**Assigned task**
Every record that follows should be copied exactly. No picture belongs in the copy.

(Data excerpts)

· · · · · · ·

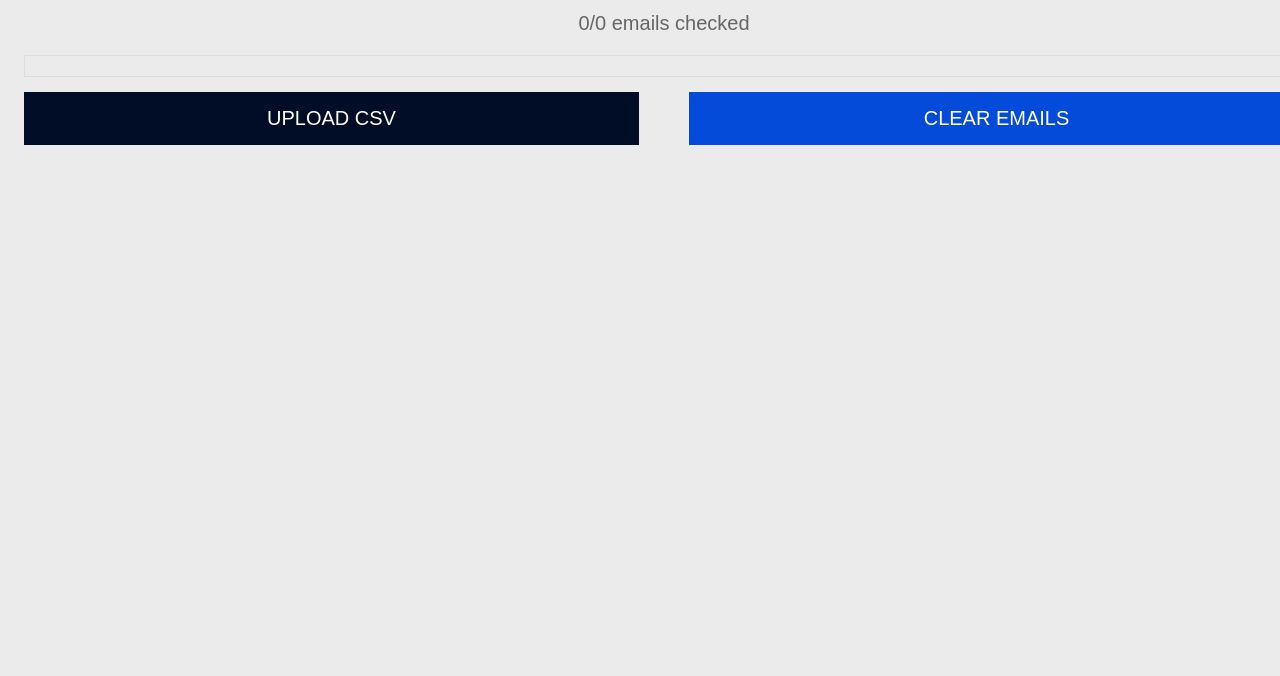
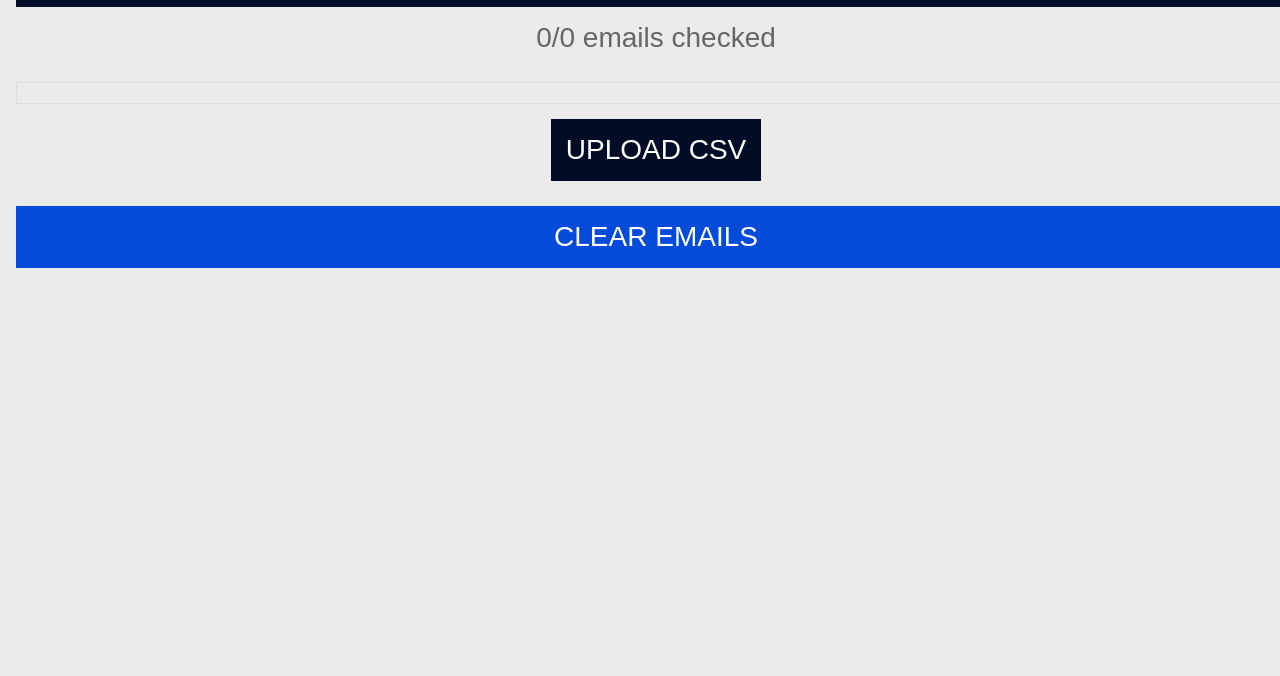
Before and after one commit to tech-moa/moa-manager, a plain HTML site: page index.html in a window 1280 px wide. Shown: the part 124-800 px from the top of the page. Drawn offline with Linux system fonts and the light colour scheme.

Commit message:
Add files via upload

```diff
--- a/index.html
+++ b/index.html
@@ -20,7 +20,7 @@
   <div id="emailList"></div>
 
   </div>
-<div class="button-container">
+
   <div class="file-input">
     <label for="csvFile">UPLOAD CSV</label>
     <input type="file" id="csvFile" accept=".csv">
@@ -28,7 +28,7 @@
 
   <button id="clearEmailsButton" class="clear-emails-button">CLEAR EMAILS</button>
 
-</div>
+
 
   <script src="script.js"></script>
 </body>
--- a/styles.css
+++ b/styles.css
@@ -1,7 +1,8 @@
 body {
   width: 100%;
   padding: 16px;
-  font-size: 20px;
+  font-size: 28px;
+  margin: 0;
   font-family: Arial, sans-serif;
   background-color: #EBEBEB;
 }
@@ -20,7 +21,7 @@ body {
   width: 100%;
   padding: 15px;
   background-color: #010D26;
-  font-size: 20px;
+  font-size: 28px;
   color: white;
   border: none;
   cursor: pointer;
@@ -67,8 +68,7 @@ body {
 }
 
 .file-input {
-  flex: 1;
-
+  margin: 15px 0;
   text-align: center;
 }
 
@@ -78,7 +78,6 @@ body {
 
 .file-input label {
   padding: 15px;
-  width: 100%;
   background-color: #010D26;
   color: white;
   cursor: pointer;
@@ -86,14 +85,14 @@ body {
 }
 
 .clear-emails-button {
-  flex: 1;
   width: 100%;
   padding: 15px;
-  font-size: 20px;
+  font-size: 28px;
   background-color: #044BD9;
   color: white;
   border: none;
   cursor: pointer;
+  margin-top: 10px;
 }
 
 .email-counter {
@@ -102,11 +101,3 @@ body {
   color: #666;
   margin-top: 10px;
 }
-
-.button-container {
-    display: flex;
-    flex-direction: row;
-    justify-content: space-between;
-    gap: 80px;
-
-}
```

· · · · · · ·

**Result of the exercise**
Before and after one commit to tech-moa/moa-manager, a plain HTML site: page index.html in a window 1280 px wide. Shown: the part 124-800 px from the top of the page. Drawn offline with Linux system fonts and the light colour scheme.

Commit message:
Add files via upload

```diff
--- a/index.html
+++ b/index.html
@@ -20,7 +20,7 @@
   <div id="emailList"></div>
 
   </div>
-<div class="button-container">
+
   <div class="file-input">
     <label for="csvFile">UPLOAD CSV</label>
     <input type="file" id="csvFile" accept=".csv">
@@ -28,7 +28,7 @@
 
   <button id="clearEmailsButton" class="clear-emails-button">CLEAR EMAILS</button>
 
-</div>
+
 
   <script src="script.js"></script>
 </body>
--- a/styles.css
+++ b/styles.css
@@ -1,7 +1,8 @@
 body {
   width: 100%;
   padding: 16px;
-  font-size: 20px;
+  font-size: 28px;
+  margin: 0;
   font-family: Arial, sans-serif;
   background-color: #EBEBEB;
 }
@@ -20,7 +21,7 @@ body {
   width: 100%;
   padding: 15px;
   background-color: #010D26;
-  font-size: 20px;
+  font-size: 28px;
   color: white;
   border: none;
   cursor: pointer;
@@ -67,8 +68,7 @@ body {
 }
 
 .file-input {
-  flex: 1;
-
+  margin: 15px 0;
   text-align: center;
 }
 
@@ -78,7 +78,6 @@ body {
 
 .file-input label {
   padding: 15px;
-  width: 100%;
   background-color: #010D26;
   color: white;
   cursor: pointer;
@@ -86,14 +85,14 @@ body {
 }
 
 .clear-emails-button {
-  flex: 1;
   width: 100%;
   padding: 15px;
-  font-size: 20px;
+  font-size: 28px;
   background-color: #044BD9;
   color: white;
   border: none;
   cursor: pointer;
+  margin-top: 10px;
 }
 
 .email-counter {
@@ -102,11 +101,3 @@ body {
   color: #666;
   margin-top: 10px;
 }
-
-.button-container {
-    display: flex;
-    flex-direction: row;
-    justify-content: space-between;
-    gap: 80px;
-
-}
```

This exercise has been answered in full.